"The Israeli airport's spokesman's unit said the main terminal is equipped with 700 closed-circuit cameras and is fortified against explosions. The large glass wall at the front and even the trash cans inside are bombproof, they said. "

"Before approaching the ticket counter, passengers are thoroughly questioned by 'selectors' who look for travelers who match a suspicious profile."
Israel also uses "Behavior Pattern Recognition" (which has been implemented in at least two US airports, Logan International in Boston and Miami International)
"The process scans the behavior of people in airports to identify potential terrorists. Pattern recognition, in the normal course, identifies vaguely delineated entities, such as diseases, human faces, or video images. This article presents behavior pattern recognition as a logical neural process, which senses the behavior of objects in the environment. The human mind applies the process, supporting it with massive memories and myriad analytical subsystems. Behavior pattern recognition enables the human mind to understand events."
"Israeli security systems evaluate a series of events to reach a conclusion. Their airport screening supervisors have a score sheet with a list of behaviors on it."
Security Solutions asked:
"What can U.S. airports learn from the way Ben Gurion manages aviation security?"

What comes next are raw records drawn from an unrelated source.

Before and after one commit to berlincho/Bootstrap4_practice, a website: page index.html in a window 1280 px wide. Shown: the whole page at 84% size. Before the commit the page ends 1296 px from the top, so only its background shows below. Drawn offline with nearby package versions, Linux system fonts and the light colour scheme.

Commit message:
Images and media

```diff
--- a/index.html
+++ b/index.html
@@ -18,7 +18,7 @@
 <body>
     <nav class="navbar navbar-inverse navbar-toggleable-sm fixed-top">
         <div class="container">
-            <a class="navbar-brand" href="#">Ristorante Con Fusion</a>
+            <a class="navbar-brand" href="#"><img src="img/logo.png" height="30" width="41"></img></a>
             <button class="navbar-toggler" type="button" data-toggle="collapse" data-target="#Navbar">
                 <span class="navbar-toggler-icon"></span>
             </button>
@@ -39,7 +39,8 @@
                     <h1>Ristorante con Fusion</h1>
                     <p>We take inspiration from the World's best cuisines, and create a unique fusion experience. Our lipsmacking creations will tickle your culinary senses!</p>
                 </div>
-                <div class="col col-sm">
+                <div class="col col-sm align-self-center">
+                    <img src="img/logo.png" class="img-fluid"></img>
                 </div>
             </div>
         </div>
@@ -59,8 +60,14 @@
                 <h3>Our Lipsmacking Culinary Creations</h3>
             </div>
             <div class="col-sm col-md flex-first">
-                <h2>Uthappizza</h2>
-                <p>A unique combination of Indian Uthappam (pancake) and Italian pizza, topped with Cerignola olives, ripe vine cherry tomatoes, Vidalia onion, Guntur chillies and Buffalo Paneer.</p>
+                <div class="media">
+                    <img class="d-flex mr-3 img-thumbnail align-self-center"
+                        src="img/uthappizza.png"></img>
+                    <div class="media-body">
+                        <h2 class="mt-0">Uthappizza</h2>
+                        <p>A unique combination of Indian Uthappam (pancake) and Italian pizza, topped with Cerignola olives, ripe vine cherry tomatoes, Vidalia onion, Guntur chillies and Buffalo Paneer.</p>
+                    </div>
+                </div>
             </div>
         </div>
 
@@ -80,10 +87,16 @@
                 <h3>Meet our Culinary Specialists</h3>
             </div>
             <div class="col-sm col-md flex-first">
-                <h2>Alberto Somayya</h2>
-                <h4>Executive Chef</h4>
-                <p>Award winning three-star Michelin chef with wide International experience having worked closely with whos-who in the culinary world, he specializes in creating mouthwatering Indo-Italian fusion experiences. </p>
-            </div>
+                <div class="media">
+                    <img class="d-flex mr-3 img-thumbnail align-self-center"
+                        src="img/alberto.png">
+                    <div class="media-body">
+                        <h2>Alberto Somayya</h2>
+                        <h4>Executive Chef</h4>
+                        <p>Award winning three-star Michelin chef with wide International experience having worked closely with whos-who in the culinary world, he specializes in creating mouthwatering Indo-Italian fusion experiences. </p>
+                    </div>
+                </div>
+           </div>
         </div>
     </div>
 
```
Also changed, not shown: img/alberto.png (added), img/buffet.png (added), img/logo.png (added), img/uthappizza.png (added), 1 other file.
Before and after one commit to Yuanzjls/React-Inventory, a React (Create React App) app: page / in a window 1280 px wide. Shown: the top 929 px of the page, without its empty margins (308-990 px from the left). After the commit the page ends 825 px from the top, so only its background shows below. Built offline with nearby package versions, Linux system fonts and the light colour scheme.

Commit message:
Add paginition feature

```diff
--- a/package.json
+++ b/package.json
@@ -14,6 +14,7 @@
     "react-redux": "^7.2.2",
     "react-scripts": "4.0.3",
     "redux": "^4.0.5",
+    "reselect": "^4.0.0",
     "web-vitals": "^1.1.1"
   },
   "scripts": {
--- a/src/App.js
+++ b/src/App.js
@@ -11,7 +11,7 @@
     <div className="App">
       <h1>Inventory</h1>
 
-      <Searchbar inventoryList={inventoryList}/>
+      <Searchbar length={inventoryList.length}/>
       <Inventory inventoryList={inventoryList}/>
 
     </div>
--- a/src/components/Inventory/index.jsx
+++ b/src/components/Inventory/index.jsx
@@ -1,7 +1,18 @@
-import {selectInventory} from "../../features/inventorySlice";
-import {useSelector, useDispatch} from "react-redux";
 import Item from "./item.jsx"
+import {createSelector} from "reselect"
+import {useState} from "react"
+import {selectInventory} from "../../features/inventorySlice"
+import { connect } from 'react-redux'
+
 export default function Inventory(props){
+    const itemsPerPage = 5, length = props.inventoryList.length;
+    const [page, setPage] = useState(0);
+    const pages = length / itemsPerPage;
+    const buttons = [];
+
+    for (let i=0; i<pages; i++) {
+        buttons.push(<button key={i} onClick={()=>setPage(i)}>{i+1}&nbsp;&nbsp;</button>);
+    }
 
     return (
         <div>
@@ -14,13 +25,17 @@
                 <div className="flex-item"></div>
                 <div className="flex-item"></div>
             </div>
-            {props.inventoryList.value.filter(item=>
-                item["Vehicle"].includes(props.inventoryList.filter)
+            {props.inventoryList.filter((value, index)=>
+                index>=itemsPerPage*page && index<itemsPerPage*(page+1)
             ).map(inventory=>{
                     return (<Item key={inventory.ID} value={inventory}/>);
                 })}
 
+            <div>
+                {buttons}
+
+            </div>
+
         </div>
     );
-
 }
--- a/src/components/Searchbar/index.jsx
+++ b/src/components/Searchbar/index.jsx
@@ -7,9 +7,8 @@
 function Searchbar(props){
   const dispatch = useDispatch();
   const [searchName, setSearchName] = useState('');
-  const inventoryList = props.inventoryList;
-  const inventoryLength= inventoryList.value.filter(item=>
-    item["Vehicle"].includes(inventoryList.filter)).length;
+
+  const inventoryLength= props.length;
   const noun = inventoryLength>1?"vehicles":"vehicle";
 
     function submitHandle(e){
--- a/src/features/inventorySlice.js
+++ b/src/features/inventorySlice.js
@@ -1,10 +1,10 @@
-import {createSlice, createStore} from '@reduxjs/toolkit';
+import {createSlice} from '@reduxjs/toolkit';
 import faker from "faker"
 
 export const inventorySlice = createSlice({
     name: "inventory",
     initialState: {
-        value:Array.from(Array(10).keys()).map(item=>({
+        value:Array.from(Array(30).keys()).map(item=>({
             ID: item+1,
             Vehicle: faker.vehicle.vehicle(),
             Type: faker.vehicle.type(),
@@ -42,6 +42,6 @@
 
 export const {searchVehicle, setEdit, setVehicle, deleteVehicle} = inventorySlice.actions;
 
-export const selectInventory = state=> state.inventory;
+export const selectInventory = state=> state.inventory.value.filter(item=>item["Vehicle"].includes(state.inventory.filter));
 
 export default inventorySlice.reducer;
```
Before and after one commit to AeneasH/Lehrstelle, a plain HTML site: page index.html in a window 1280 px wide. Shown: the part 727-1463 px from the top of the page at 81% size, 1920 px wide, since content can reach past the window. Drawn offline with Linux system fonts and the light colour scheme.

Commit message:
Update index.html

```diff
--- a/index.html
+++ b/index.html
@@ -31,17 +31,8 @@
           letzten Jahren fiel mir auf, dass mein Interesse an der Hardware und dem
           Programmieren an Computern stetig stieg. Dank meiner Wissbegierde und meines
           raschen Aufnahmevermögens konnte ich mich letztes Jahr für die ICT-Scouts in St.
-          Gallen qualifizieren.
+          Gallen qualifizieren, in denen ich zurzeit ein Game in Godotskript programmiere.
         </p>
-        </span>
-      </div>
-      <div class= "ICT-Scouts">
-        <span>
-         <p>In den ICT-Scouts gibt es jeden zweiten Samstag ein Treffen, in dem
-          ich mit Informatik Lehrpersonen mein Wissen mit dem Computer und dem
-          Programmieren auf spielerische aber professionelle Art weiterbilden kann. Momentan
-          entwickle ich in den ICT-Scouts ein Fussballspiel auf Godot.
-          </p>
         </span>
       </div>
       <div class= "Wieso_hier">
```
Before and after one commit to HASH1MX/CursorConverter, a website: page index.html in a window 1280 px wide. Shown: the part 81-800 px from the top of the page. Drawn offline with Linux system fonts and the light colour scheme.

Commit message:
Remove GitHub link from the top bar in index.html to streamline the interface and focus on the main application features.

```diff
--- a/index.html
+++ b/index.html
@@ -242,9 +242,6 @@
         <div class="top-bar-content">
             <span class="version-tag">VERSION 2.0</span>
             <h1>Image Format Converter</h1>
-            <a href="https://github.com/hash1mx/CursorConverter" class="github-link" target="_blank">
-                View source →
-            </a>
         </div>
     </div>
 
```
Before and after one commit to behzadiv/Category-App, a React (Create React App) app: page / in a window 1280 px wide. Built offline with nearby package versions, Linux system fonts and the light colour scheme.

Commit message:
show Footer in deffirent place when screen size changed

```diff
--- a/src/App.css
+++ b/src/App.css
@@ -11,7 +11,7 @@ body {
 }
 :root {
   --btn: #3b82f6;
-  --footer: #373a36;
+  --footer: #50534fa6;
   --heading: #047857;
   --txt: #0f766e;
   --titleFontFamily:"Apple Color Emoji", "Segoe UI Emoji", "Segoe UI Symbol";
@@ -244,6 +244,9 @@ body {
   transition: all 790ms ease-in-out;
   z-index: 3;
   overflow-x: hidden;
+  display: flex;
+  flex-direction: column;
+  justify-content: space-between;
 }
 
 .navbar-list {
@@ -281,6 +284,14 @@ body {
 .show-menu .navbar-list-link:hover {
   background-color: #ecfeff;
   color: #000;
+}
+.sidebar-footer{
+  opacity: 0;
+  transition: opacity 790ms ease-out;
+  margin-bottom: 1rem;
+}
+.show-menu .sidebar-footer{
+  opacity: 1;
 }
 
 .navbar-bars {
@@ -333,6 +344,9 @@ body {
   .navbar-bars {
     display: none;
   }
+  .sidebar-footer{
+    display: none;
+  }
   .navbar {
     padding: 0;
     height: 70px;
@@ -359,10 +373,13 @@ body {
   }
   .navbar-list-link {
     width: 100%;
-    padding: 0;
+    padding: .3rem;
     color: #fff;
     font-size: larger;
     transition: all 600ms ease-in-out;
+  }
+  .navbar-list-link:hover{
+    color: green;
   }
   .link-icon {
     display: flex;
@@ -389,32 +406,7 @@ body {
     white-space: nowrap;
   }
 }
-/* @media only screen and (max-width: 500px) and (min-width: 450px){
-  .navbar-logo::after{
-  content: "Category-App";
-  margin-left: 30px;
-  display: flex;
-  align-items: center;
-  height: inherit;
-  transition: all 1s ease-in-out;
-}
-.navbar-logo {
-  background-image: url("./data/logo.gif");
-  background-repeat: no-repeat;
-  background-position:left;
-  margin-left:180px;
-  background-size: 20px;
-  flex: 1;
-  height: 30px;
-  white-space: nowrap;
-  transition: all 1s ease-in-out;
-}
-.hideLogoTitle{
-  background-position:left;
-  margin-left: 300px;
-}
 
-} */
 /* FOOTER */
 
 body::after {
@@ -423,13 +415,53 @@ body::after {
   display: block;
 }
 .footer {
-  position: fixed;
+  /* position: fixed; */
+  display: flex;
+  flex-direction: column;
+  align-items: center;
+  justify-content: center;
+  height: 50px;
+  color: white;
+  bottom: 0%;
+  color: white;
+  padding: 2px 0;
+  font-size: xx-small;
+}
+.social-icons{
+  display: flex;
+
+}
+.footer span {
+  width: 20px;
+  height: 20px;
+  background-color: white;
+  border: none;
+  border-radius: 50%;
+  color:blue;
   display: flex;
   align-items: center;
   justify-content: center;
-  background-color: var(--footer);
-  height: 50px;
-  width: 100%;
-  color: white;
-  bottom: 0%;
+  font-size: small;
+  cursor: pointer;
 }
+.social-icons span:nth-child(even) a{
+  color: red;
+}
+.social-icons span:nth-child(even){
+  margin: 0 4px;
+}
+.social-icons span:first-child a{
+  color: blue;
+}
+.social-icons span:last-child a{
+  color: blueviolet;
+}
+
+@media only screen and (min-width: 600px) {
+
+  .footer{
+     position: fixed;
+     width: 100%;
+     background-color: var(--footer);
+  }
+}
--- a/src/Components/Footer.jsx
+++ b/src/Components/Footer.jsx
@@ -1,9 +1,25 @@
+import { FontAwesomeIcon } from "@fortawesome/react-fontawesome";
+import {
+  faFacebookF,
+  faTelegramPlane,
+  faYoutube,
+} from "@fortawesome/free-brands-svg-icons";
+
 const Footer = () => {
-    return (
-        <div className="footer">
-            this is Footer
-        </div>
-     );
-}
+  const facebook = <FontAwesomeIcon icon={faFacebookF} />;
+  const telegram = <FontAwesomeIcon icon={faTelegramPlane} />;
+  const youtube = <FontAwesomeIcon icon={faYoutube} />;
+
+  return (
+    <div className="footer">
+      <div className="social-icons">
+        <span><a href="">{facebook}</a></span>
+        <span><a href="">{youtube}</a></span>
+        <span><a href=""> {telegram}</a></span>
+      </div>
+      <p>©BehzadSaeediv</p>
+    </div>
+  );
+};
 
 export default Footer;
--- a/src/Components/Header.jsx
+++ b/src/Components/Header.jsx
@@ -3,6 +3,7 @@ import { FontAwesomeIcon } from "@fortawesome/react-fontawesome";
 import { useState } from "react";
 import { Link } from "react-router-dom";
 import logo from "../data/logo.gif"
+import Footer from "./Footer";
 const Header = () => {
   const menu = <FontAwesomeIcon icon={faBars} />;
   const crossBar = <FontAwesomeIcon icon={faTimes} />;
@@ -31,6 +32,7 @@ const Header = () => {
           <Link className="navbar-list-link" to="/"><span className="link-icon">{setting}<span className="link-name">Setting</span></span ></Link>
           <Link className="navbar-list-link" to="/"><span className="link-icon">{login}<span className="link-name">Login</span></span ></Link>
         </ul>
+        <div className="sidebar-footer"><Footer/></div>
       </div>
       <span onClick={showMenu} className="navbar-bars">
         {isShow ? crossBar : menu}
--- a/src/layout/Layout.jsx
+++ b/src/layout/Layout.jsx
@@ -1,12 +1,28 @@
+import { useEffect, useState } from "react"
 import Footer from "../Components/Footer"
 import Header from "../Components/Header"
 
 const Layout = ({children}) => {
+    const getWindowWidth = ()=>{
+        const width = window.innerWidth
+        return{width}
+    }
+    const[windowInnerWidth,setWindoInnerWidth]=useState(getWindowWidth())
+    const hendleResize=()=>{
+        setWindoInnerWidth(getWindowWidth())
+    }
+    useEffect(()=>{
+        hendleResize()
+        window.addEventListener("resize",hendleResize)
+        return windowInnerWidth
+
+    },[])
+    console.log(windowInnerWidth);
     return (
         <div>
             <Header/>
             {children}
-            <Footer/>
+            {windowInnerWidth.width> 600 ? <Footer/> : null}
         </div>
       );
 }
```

"According to Raphael 'Rafi' Ron, who served as director of security at Ben Gurion for five years, aviation security in the U.S. suffers from two shortcomings that Ben Gurion has dealt with and overcome. First, the U.S. has failed in its efforts to develop comprehensive layered security programs that protect airports in their entirety, from perimeter access roads to passenger checkpoints. Second, airport security directors in the U.S. have failed to come to terms with what Ron calls the human factor — the inescapable fact that terrorist attacks are carried out by people who can be found and stopped by an effective security methodology."
Mr. Ron, now President of New Age Security Solutions, is a consultant for Logan International Airport in Boston. Ron makes note of the differences between Tel Aviv's Ben Gurion airport and Boston's Logan:
"Ron acknowledges that specific procedures probably will not transfer directly from Ben Gurion to Logan or to other U.S. airports. Ben Gurion, for example, is relatively small. It deals with 6 to 10 million passengers a year, whereas 25 to 30 million passengers move through Logan. Ron also notes that while the terrorist threat in Israel is similar to the threat posed by terrorists to U.S. airports, the level of intensity is lower in the U.S."
Israel's policy in short: it's all about the people, stupid. Profile everyone, assess terrorism risk, respond accordingly.

Final Thoughts

Like Melissa Clouthier, I too was selected to be randomly screened at an airport shortly after 9/11, while traveling (solo) with my kids (ages two and eight, at the time). I blame the gum that was all over the seat of my pants. Yay, kids! The incident happened at MCI in Kansas City. My two-year-old son was screaming because he thought, as the agent wanded me, that I was being harmed. He was not in a stroller and kept coming over to me, the agent said "he cannot touch you". Another mommy who was also on our flight picked him up, he screamed louder, as me and my threatening self were cleared for takeoff.

According to the TSA's website, they're no longer causing separation anxiety:
"We will not ask you to do anything that will separate you from your child or children."
As of today, you and your children are subject to screening. Now that you know this, talk to your younglings about what's going to happen at the airport. There is a possibility that they will be patted down or wanded with a hand held metal detector, demonstrate these actions to them at home so that they know what to expect. And if you're one of those people with small children who's boycotting air travel until the TSA changes their policy, many thanks. Personally, I like my flights children free.

1 comment:

  1. Great post. I have been saying for years that we have to look at what the Israelis are doing.